• **Description of the task**
Only the lines of the data holding the string "import" need to be returned.

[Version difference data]

--*--

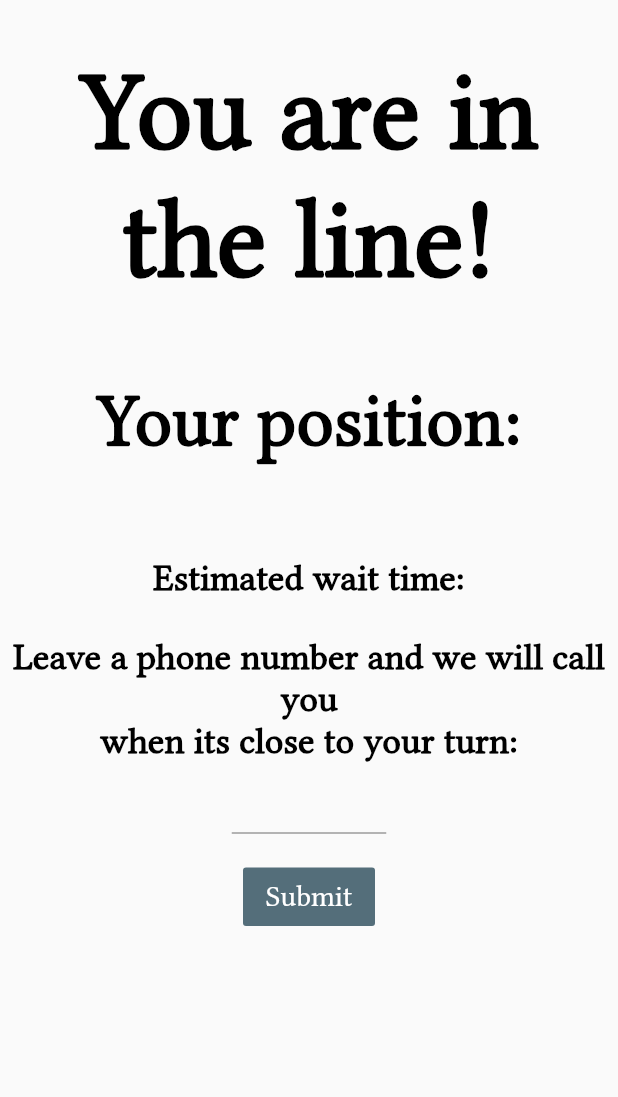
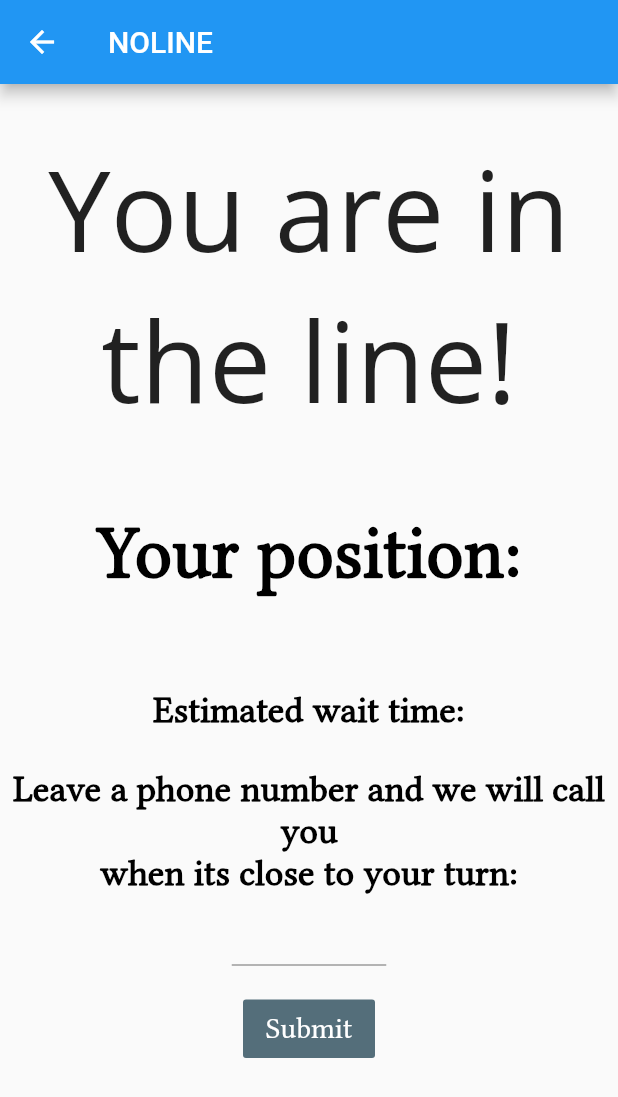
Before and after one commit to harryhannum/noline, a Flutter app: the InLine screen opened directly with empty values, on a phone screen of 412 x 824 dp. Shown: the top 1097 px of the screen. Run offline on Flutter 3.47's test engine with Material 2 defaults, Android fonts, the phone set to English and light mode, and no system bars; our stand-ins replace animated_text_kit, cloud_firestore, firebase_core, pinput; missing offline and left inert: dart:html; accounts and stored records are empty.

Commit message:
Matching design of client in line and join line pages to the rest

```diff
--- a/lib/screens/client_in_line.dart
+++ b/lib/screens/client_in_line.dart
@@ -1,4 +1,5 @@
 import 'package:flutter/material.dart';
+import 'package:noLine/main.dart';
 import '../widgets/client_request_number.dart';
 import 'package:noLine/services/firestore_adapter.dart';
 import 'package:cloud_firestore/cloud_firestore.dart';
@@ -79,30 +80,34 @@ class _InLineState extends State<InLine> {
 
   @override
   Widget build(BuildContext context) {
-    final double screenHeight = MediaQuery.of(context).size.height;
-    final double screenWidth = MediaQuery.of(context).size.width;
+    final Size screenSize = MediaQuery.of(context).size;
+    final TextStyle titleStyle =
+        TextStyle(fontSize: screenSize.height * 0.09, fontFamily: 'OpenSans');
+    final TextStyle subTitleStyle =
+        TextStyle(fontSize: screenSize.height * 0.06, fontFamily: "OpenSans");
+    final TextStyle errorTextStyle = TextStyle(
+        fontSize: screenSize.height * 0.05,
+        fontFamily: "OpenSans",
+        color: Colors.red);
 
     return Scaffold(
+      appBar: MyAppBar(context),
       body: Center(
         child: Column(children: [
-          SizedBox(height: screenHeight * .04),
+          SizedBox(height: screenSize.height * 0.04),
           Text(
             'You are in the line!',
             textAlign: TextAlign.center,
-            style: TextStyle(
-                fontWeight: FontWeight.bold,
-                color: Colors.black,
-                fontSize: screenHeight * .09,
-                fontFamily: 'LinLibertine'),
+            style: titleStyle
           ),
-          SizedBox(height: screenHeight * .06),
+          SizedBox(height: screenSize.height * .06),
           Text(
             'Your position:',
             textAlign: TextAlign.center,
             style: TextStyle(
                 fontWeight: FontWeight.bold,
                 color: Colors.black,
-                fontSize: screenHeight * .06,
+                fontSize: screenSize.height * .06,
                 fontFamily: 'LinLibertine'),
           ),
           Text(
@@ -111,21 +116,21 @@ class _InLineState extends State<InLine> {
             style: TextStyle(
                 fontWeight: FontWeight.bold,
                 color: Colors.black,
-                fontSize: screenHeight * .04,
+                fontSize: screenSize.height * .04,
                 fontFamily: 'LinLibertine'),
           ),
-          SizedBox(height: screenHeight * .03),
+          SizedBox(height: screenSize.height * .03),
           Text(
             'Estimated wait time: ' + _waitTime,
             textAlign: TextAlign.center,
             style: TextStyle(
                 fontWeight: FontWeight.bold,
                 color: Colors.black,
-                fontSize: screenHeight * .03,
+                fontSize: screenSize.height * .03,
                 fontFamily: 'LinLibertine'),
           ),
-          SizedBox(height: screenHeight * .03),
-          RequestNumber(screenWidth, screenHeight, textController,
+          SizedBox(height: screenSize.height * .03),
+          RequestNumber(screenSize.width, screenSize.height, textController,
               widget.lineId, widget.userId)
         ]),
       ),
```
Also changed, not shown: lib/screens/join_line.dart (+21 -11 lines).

--*--

• **Result for this exercise**
 import 'package:flutter/material.dart';
+import 'package:noLine/main.dart';
 import '../widgets/client_request_number.dart';
 import 'package:noLine/services/firestore_adapter.dart';
 import 'package:cloud_firestore/cloud_firestore.dart';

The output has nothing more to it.